Here are some of the main findings.
Hospitality acquired infections
NHS people kiss more often than delegates to a French interior design convention. Hugging is also commonplace.
Despite a national programme of office and hospital decontamination and the investment of millions of pounds each year in hygiene education and provision of sterilising wipes and gels in NHS facilities, health professionals exchange saliva and indulge in other unhygienic modes of bodily contact at every opportunity.
There are too many meetings. They take too long. Too many people are involved. Too few have anything useful to say and take too long to say it. Too little gets done as a result. Large meetings can overrun by several hours due to the time wasted in preliminary kissing, subsequent sterilisation and introductions to people who already know each other and work together every day.
Careless talk costs livelihoods
NHS staff feel compelled to talk to patients when all the evidence suggests that it does very little good. The latest official guideline points out that conversation is a hugely wasteful activity with no proven benefit and known side-effects including increased anxiety on the part both of the professional and the patient.
Misleading or erroneous information, such as incorrect diagnosis, could be particularly harmful, resulting in financial liability to the NHS and damage to the reputation of the professional concerned.
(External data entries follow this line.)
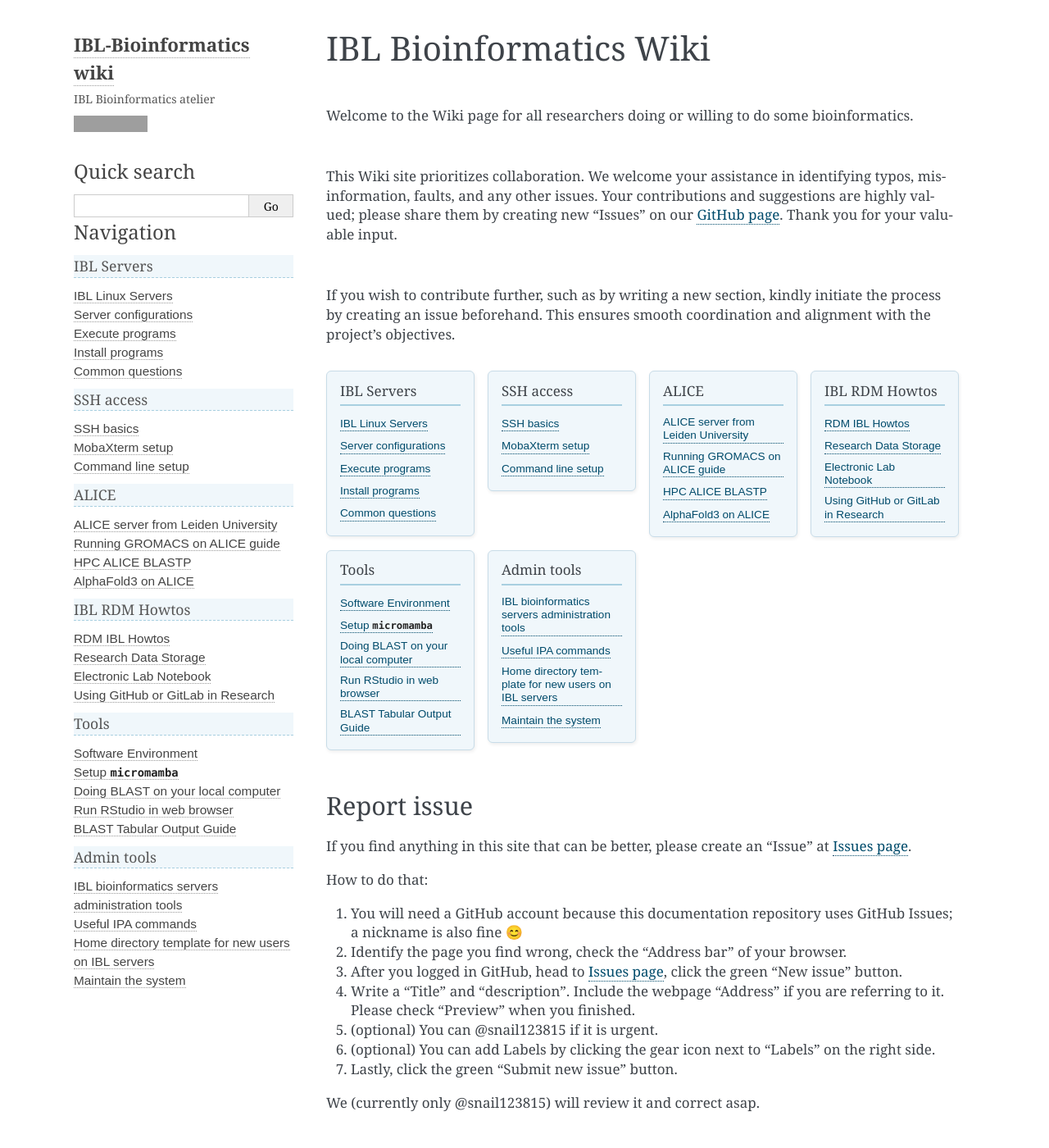
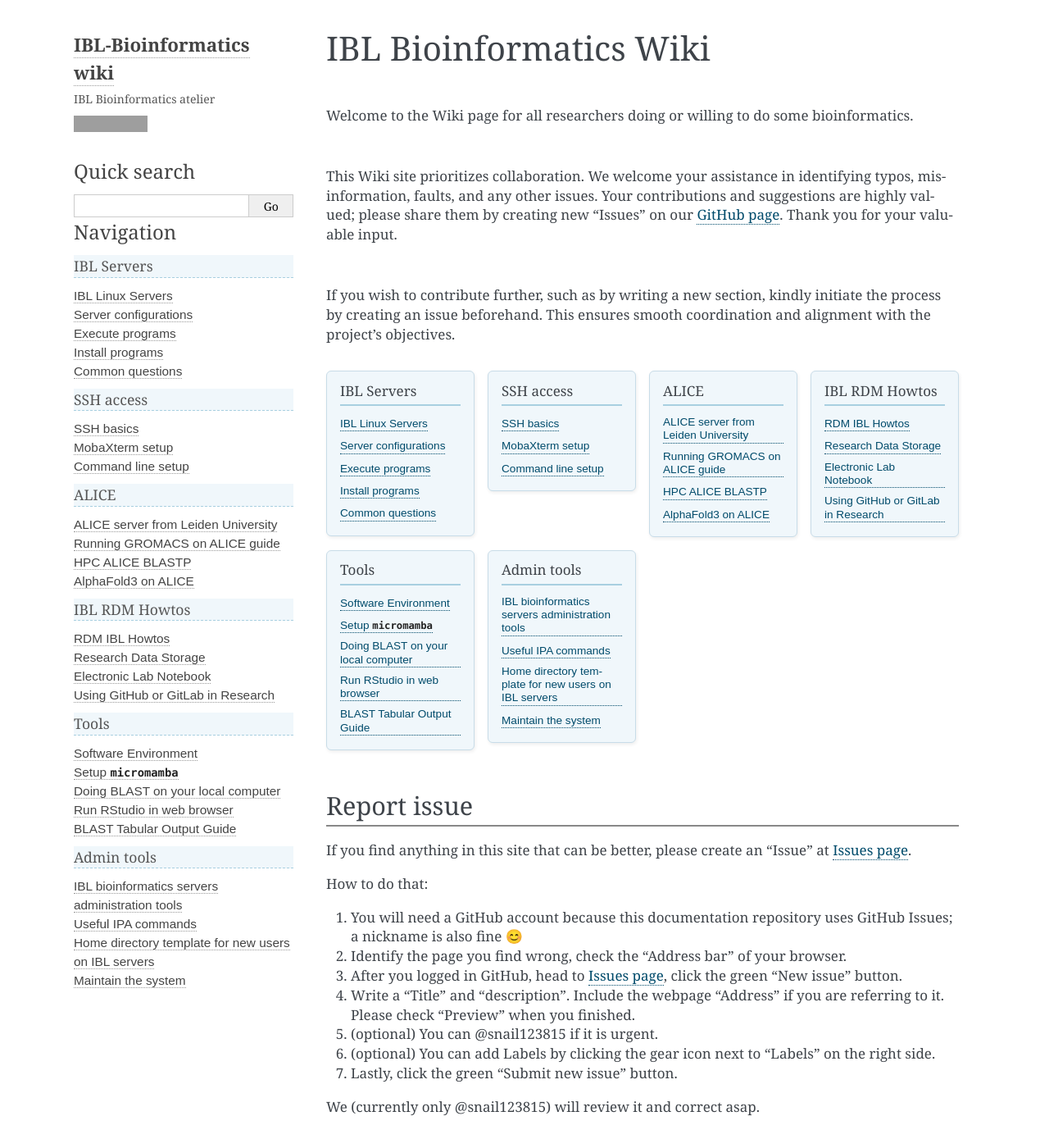
Before and after one commit to IBL-bioinfo/IBL-bioinformatics-wiki, a Sphinx documentation site: the page built from docs/source/index.md, in a window 1280 px wide and 1400 px high. Shown: the whole window at 82% size. Built offline with Sphinx 7.4.7, drawn with Linux system fonts in a browser that asks for light colours; grey boxes are pictures that could not be loaded.

Commit message:
Add underlines for h2 and h3 headers to enhance visual hierarchy

```diff
--- a/docs/source/_static/custom.css
+++ b/docs/source/_static/custom.css
@@ -3,6 +3,18 @@
 li > p {
     margin-top: 0.2em;
     margin-bottom: 0.2em;
+}
+
+/* Underlines for h2 and h3, with visual distinction between levels. */
+div.body h2 {
+    border-bottom: 2px solid #888888;
+    padding-bottom: 0.2rem;
+}
+
+div.body h3 {
+    border-bottom: 1.5px solid #b6b6b6;
+    padding-bottom: 0.15rem;
+    width: fit-content;
 }
 
 /* Alabaster uses page_width as the @media max-width breakpoint. Using
```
Doctors and nurses are advised to feign speech loss or pretend to have taken holy orders involving vows of silence. Studies have shown that eliminating dialogue from consultations can cut treatment times dramatically.
The silent treatment
New NHS approved Silent Treatment Packs have been distributed to primary care providers. These include pre-printed cards with phrases for every situation. For example: “I can’t find anything wrong with you,” “Take two of these every four hours,” “I think we’ll send you to [add name of hospital] to be sure” and “Your test results are back – and the good news is that I won’t need to see you again.”
The QIPP programme promises to reduce overall NHS use of words by 20% by 2015, an ambitious target expected to affect several parts of speech including conjunctions, adjectives and adverbs. Verbs will be retained for the time being, unless it can be clearly demonstrated that the NHS has no further use for “doing“ words.
NHS bodies are also urged to reduce their use of inappropriate capital letters. Unnecessary capitalisation costs the average trust approximately £2bn each year in wasted toner alone. Meanwhile, the global supply of capital letters is declining at a rate of 27% each year, according to the NHS head of fonts, typefaces and lettering resources Helvetica Gutenberg.
Doctors’ leaders have come out strongly against the impact of the decapitalisation initiative on commonly used abbreviations such as RCGP, BMA and GP.
A spokesperson for the BMA’s GP committee described the change as “the thin end of the wedge and yet another example of the steady erosion of doctors’ status, pay and conditions under this government”.
“Doctors train for years to get letters after their names and now we’re expected to settle for smaller ones. We won’t stand for it,” he said.
Government promises urgent action
The government will respond to the report following a period of consultation, details of which will be announced in due course. A national strategy for cultural reform will be drawn up following the results of the consultation, the government’s initial response, feedback from stakeholders, a response to the response and a decision on the final recommendations agreed with all relevant stakeholders and approved by ministers.